The British Business Bank has recently published a report on the Business Angel market in the UK[i], and I wanted to share some of my own experience running one the UK’s largest traditional Business Angel networks in the UK, Minerva.
It is without a doubt, the majority of money that is invested via Angel networks uses the Enterprise Investment Scheme and Small Enterprise Investment Scheme – both two tax efficient mechanisms to support the investment in small but potentially fast-growing companies by the HMRC. The HMRC reports for 2017-18 that £1.8bn was invested and £175m of that was invested through SEIS in a total of 5,730 companies through these schemes. These are great schemes, and without it, I question whether we would see the flow of capital into these companies.
How much of this passes through Venture Capitalists, Crowd platforms or individual Angels is unclear. Arguably its all from individuals and the other parties are just conduits for delivering the funds?
However, there is a problem. All the statistics point to the Southern concentric nature of our investment culture. HMRC quote of 67% of the EIS fund had investment from and was invested in companies based in London and the South East, with 63% under the SEIS. [ii]
Taken from the British Business Bank report on the UK Business Angel Market: “the so-called golden triangle between London- Cambridge-Oxford is where most UK angels are located, and where they tend to invest. Over half (57%) of angels are based in London and the South East, with the majority (80%) of London based angels making at least one investment in London. But angels elsewhere are also attracted to investing in London with 63% of non-London based investors making at least one London based investment”
As to the distribution of the £ 1.97bn invested through the EIS & SEIS Schemes, HMRC reports:-
Ultimately, it’s incumbent on us all to work to try and change this trend and it is with no doubt this results in the migration of jobs, skills, companies and money from else where down South.
Oxford Economics[iii] has estimated the economic impact on the UK of firms using venture capital or business angel finance or both for 15,000 angel-backed businesses over five years to 2015 helped contribute £4.5bn to GDP and created 69,700 full-time equivalent jobs in the UK economy. Therefore Angel investment is essential to the economy and it is the distribution which is flawed.
What could we do with many more active Angels groups across the UK?
Minerva’s contribution is trying to grow more investment groups to help and to overcome what is potentially a cultural difference between the North and South in investment attitudes. Why is investment so prolific down South? Nobody seems to have a ready answer but it is no doubt not only linked to the ecosystem, they have created a greater financial awareness but also the wealth and capital release created by exits.
So what is an Angel investor?

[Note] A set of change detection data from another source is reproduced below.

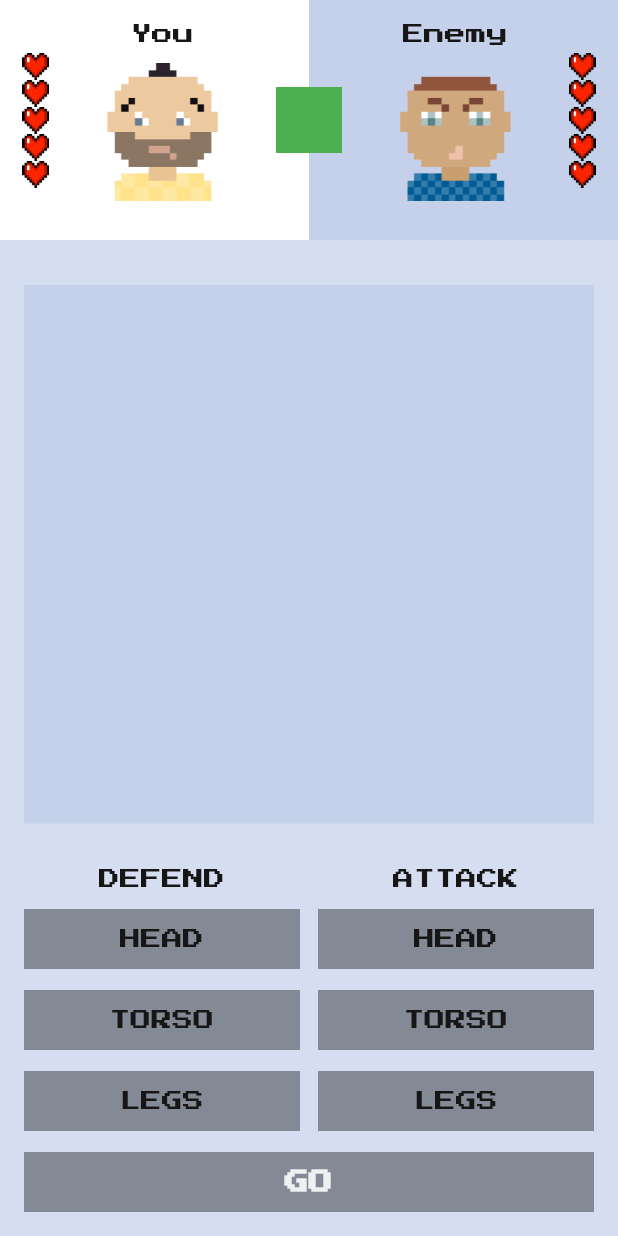
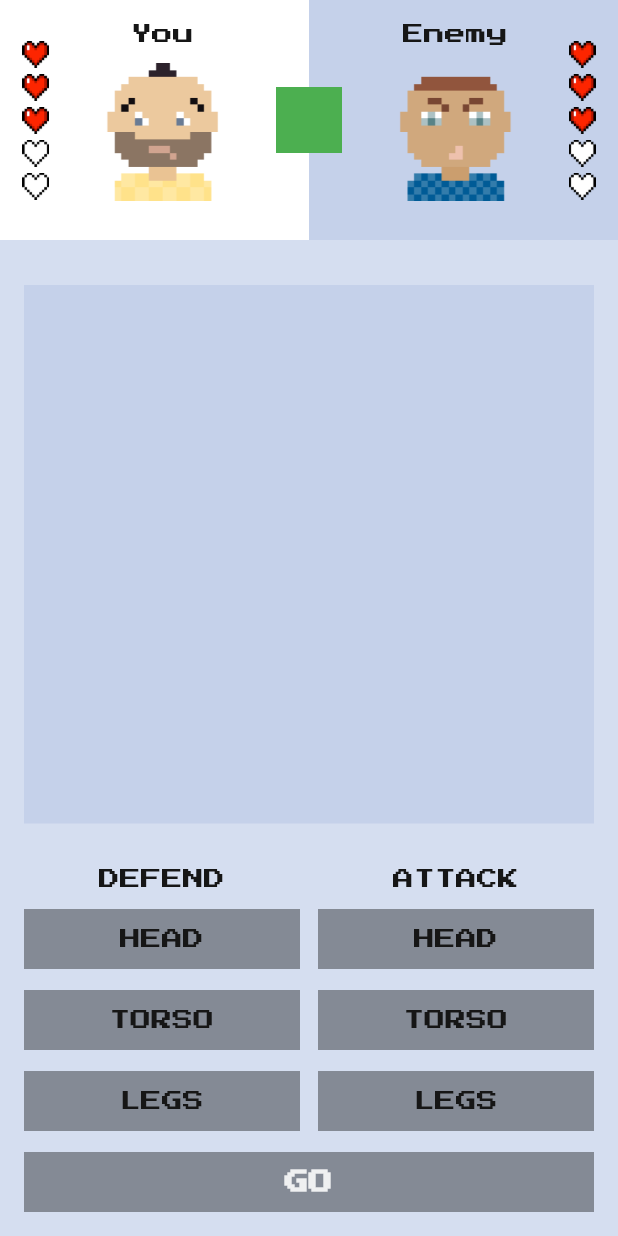
Before and after one commit to friendboy1/flutter_course, a Flutter app: the screen it shows after launch, on a phone screen of 412 x 824 dp. Run offline on Flutter 3.47's test engine with Material 2 defaults, Android fonts, the phone set to English and light mode, and no system bars; our stand-ins replace google_fonts.

Commit message:
homework 2 task #5

```diff
--- a/lib/main.dart
+++ b/lib/main.dart
@@ -79,7 +79,8 @@ class MyHomePageState extends State<MyHomePage> {
             GoButton(
               onTap: _onGoButtonClicked,
               color: colorButtonGo,
-              text: yourLives == 0 || enemysLives == 0 ? "Start new game" : "Go",
+              text:
+                  yourLives == 0 || enemysLives == 0 ? "Start new game" : "Go",
             ),
             SizedBox(height: 16)
           ],
@@ -360,7 +361,8 @@ class LivesWidget extends StatelessWidget {
   Widget build(BuildContext context) {
     return Column(
         mainAxisSize: MainAxisSize.min,
-        children: List.generate(overallLivesCount, (index) {
+        children: List.generate(overallLivesCount * 2 - 1, (index) {
+          if (index % 2 == 0) {
             if (index < currentLivesCount) {
               return Center(
                   child: Image.asset(
@@ -375,6 +377,14 @@ class LivesWidget extends StatelessWidget {
                 width: 18,
                 height: 18,
               ));
+            }
+          } else {
+            return Center(
+              child: SizedBox(
+                height: 4,
+                width: 4,
+              ),
+            );
           }
         }));
   }
```
Lines whose indentation alone changed are shown as unchanged.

The Financial Conduct Authority set some criteria which describes a High Net Worth Individual or Sophisticated investor [iv]and provided you meet either/or criteria then you can be an Angel investor.
In reality, many Angel investors will invest anything from £5,000 with a typical mean of £25,000 in any one company which somewhat opens it up to a group of individuals who had never even considered being an Angel. A fact which isn’t well known.
Of course, there is the additional subtext; for those interested, they can frequently go on to support fledgeling companies – sharing their experience and helping them grow. Boosting any companies intellectual assets through the sharing of experience is an important collateral in helping with their future success.
In Minerva, we have over 90 registered investors from all walks of life including both men and women who meet regularly in distinct groups to discuss investing in a wide variety of companies. We have both active or passive investors and we have invested over £11mn is +70 companies with very few failures.
If we are to break this South East and London concentric challenge outlined above we need to all rally behind our local entrepreneurs and work together to grow our local Angel communities. Equally, companies need to realise an injection of capital (and expertise) can help their growth. It’s with this in mind we are working with Black Country Consortium to seek to address this imbalance and stem the flow of local capital and entrepreneurs to other regions.
The Black Country launch of Minerva is taking place on the 14th March 2019
Head of Minerva
[iii] The Contribution to the UK Economy of firms using Venture Capital and Business Angel Finance – Oxford Economics & BVCA April 2017